PROBLEM DETAILS | What you return must match every record word for word.

Collected data entries
----
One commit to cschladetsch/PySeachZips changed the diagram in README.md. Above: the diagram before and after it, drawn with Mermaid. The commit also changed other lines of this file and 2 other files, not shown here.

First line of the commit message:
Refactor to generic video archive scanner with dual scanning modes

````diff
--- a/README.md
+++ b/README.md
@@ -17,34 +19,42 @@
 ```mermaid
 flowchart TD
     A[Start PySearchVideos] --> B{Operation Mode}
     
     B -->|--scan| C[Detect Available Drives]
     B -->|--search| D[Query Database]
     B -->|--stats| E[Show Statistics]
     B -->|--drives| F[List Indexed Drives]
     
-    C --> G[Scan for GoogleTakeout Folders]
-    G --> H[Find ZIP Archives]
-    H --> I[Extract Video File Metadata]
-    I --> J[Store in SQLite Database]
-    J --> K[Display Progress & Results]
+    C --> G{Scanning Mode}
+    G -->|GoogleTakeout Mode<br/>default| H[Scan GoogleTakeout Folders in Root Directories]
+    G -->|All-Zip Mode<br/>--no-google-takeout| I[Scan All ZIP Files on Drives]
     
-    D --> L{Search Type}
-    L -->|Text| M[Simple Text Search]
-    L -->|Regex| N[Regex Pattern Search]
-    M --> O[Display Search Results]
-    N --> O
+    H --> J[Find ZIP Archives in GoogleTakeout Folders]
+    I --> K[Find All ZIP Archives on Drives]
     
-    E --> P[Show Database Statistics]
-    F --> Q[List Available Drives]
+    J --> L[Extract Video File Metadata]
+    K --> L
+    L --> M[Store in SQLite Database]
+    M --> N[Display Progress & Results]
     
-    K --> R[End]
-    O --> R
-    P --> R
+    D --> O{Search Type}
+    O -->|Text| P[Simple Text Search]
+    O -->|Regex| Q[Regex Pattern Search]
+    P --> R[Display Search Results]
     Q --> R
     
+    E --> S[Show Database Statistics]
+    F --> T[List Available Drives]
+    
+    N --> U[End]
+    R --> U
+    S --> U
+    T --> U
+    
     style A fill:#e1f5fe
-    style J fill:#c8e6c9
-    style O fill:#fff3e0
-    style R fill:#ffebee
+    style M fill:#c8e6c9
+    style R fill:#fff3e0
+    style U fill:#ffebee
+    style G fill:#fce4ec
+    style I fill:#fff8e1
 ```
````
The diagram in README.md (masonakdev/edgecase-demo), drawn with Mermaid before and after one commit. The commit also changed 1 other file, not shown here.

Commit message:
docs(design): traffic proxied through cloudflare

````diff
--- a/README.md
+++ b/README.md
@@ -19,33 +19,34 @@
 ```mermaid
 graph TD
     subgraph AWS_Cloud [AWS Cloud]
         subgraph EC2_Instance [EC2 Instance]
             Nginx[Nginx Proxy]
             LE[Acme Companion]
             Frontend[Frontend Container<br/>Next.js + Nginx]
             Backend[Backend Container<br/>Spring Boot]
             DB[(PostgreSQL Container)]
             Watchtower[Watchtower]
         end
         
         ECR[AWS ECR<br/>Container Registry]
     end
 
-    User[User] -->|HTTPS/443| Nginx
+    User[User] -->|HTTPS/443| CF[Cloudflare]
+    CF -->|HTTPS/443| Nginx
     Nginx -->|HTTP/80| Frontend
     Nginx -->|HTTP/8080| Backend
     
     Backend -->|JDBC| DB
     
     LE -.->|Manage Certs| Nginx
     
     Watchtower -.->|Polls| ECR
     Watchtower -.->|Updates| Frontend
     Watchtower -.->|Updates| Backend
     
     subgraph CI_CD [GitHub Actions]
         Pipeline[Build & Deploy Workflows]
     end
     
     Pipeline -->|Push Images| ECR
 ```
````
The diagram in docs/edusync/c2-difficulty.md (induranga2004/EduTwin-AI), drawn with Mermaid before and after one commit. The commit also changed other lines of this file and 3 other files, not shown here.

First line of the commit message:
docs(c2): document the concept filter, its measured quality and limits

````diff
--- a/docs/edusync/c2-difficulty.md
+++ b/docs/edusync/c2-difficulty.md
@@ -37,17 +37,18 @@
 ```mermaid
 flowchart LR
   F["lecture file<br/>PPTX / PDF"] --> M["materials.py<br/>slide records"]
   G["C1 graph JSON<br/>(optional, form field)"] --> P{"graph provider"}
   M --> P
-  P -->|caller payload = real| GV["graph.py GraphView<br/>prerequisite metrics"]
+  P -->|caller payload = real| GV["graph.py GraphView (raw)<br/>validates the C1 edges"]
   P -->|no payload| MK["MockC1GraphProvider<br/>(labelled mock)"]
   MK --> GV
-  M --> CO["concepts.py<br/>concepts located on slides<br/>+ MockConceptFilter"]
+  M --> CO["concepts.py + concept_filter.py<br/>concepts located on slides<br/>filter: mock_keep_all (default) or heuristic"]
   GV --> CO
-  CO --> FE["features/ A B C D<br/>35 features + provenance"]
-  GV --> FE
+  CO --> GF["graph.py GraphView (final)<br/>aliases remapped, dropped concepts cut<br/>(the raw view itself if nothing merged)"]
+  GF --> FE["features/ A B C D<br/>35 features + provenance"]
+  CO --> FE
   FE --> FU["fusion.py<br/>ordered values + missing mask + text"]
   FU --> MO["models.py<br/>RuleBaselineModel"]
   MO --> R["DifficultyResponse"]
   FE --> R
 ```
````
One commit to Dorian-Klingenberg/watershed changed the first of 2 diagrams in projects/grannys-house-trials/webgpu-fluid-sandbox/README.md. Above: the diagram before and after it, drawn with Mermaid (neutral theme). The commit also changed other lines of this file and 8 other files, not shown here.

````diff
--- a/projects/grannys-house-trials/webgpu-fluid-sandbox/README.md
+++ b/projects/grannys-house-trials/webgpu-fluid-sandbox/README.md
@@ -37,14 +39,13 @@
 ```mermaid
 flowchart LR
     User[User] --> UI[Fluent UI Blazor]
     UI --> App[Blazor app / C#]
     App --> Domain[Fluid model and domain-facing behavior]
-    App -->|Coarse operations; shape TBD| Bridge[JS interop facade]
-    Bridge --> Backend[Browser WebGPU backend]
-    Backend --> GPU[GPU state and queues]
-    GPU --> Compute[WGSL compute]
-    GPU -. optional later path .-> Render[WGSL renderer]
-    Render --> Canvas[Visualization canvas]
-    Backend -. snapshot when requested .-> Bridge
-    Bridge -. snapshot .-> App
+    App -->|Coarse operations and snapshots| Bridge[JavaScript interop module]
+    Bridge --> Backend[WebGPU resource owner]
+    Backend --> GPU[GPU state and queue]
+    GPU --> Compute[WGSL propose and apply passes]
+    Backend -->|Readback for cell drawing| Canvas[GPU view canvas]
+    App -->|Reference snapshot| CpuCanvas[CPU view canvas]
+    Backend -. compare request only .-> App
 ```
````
----
ANSWER BOX |
One commit to cschladetsch/PySeachZips changed the diagram in README.md. Above: the diagram before and after it, drawn with Mermaid. The commit also changed other lines of this file and 2 other files, not shown here.

First line of the commit message:
Refactor to generic video archive scanner with dual scanning modes

````diff
--- a/README.md
+++ b/README.md
@@ -17,34 +19,42 @@
 ```mermaid
 flowchart TD
     A[Start PySearchVideos] --> B{Operation Mode}
     
     B -->|--scan| C[Detect Available Drives]
     B -->|--search| D[Query Database]
     B -->|--stats| E[Show Statistics]
     B -->|--drives| F[List Indexed Drives]
     
-    C --> G[Scan for GoogleTakeout Folders]
-    G --> H[Find ZIP Archives]
-    H --> I[Extract Video File Metadata]
-    I --> J[Store in SQLite Database]
-    J --> K[Display Progress & Results]
+    C --> G{Scanning Mode}
+    G -->|GoogleTakeout Mode<br/>default| H[Scan GoogleTakeout Folders in Root Directories]
+    G -->|All-Zip Mode<br/>--no-google-takeout| I[Scan All ZIP Files on Drives]
     
-    D --> L{Search Type}
-    L -->|Text| M[Simple Text Search]
-    L -->|Regex| N[Regex Pattern Search]
-    M --> O[Display Search Results]
-    N --> O
+    H --> J[Find ZIP Archives in GoogleTakeout Folders]
+    I --> K[Find All ZIP Archives on Drives]
     
-    E --> P[Show Database Statistics]
-    F --> Q[List Available Drives]
+    J --> L[Extract Video File Metadata]
+    K --> L
+    L --> M[Store in SQLite Database]
+    M --> N[Display Progress & Results]
     
-    K --> R[End]
-    O --> R
-    P --> R
+    D --> O{Search Type}
+    O -->|Text| P[Simple Text Search]
+    O -->|Regex| Q[Regex Pattern Search]
+    P --> R[Display Search Results]
     Q --> R
     
+    E --> S[Show Database Statistics]
+    F --> T[List Available Drives]
+    
+    N --> U[End]
+    R --> U
+    S --> U
+    T --> U
+    
     style A fill:#e1f5fe
-    style J fill:#c8e6c9
-    style O fill:#fff3e0
-    style R fill:#ffebee
+    style M fill:#c8e6c9
+    style R fill:#fff3e0
+    style U fill:#ffebee
+    style G fill:#fce4ec
+    style I fill:#fff8e1
 ```
````
The diagram in README.md (masonakdev/edgecase-demo), drawn with Mermaid before and after one commit. The commit also changed 1 other file, not shown here.

Commit message:
docs(design): traffic proxied through cloudflare

````diff
--- a/README.md
+++ b/README.md
@@ -19,33 +19,34 @@
 ```mermaid
 graph TD
     subgraph AWS_Cloud [AWS Cloud]
         subgraph EC2_Instance [EC2 Instance]
             Nginx[Nginx Proxy]
             LE[Acme Companion]
             Frontend[Frontend Container<br/>Next.js + Nginx]
             Backend[Backend Container<br/>Spring Boot]
             DB[(PostgreSQL Container)]
             Watchtower[Watchtower]
         end
         
         ECR[AWS ECR<br/>Container Registry]
     end
 
-    User[User] -->|HTTPS/443| Nginx
+    User[User] -->|HTTPS/443| CF[Cloudflare]
+    CF -->|HTTPS/443| Nginx
     Nginx -->|HTTP/80| Frontend
     Nginx -->|HTTP/8080| Backend
     
     Backend -->|JDBC| DB
     
     LE -.->|Manage Certs| Nginx
     
     Watchtower -.->|Polls| ECR
     Watchtower -.->|Updates| Frontend
     Watchtower -.->|Updates| Backend
     
     subgraph CI_CD [GitHub Actions]
         Pipeline[Build & Deploy Workflows]
     end
     
     Pipeline -->|Push Images| ECR
 ```
````
The diagram in docs/edusync/c2-difficulty.md (induranga2004/EduTwin-AI), drawn with Mermaid before and after one commit. The commit also changed other lines of this file and 3 other files, not shown here.

First line of the commit message:
docs(c2): document the concept filter, its measured quality and limits

````diff
--- a/docs/edusync/c2-difficulty.md
+++ b/docs/edusync/c2-difficulty.md
@@ -37,17 +37,18 @@
 ```mermaid
 flowchart LR
   F["lecture file<br/>PPTX / PDF"] --> M["materials.py<br/>slide records"]
   G["C1 graph JSON<br/>(optional, form field)"] --> P{"graph provider"}
   M --> P
-  P -->|caller payload = real| GV["graph.py GraphView<br/>prerequisite metrics"]
+  P -->|caller payload = real| GV["graph.py GraphView (raw)<br/>validates the C1 edges"]
   P -->|no payload| MK["MockC1GraphProvider<br/>(labelled mock)"]
   MK --> GV
-  M --> CO["concepts.py<br/>concepts located on slides<br/>+ MockConceptFilter"]
+  M --> CO["concepts.py + concept_filter.py<br/>concepts located on slides<br/>filter: mock_keep_all (default) or heuristic"]
   GV --> CO
-  CO --> FE["features/ A B C D<br/>35 features + provenance"]
-  GV --> FE
+  CO --> GF["graph.py GraphView (final)<br/>aliases remapped, dropped concepts cut<br/>(the raw view itself if nothing merged)"]
+  GF --> FE["features/ A B C D<br/>35 features + provenance"]
+  CO --> FE
   FE --> FU["fusion.py<br/>ordered values + missing mask + text"]
   FU --> MO["models.py<br/>RuleBaselineModel"]
   MO --> R["DifficultyResponse"]
   FE --> R
 ```
````
One commit to Dorian-Klingenberg/watershed changed the first of 2 diagrams in projects/grannys-house-trials/webgpu-fluid-sandbox/README.md. Above: the diagram before and after it, drawn with Mermaid (neutral theme). The commit also changed other lines of this file and 8 other files, not shown here.

````diff
--- a/projects/grannys-house-trials/webgpu-fluid-sandbox/README.md
+++ b/projects/grannys-house-trials/webgpu-fluid-sandbox/README.md
@@ -37,14 +39,13 @@
 ```mermaid
 flowchart LR
     User[User] --> UI[Fluent UI Blazor]
     UI --> App[Blazor app / C#]
     App --> Domain[Fluid model and domain-facing behavior]
-    App -->|Coarse operations; shape TBD| Bridge[JS interop facade]
-    Bridge --> Backend[Browser WebGPU backend]
-    Backend --> GPU[GPU state and queues]
-    GPU --> Compute[WGSL compute]
-    GPU -. optional later path .-> Render[WGSL renderer]
-    Render --> Canvas[Visualization canvas]
-    Backend -. snapshot when requested .-> Bridge
-    Bridge -. snapshot .-> App
+    App -->|Coarse operations and snapshots| Bridge[JavaScript interop module]
+    Bridge --> Backend[WebGPU resource owner]
+    Backend --> GPU[GPU state and queue]
+    GPU --> Compute[WGSL propose and apply passes]
+    Backend -->|Readback for cell drawing| Canvas[GPU view canvas]
+    App -->|Reference snapshot| CpuCanvas[CPU view canvas]
+    Backend -. compare request only .-> App
 ```
````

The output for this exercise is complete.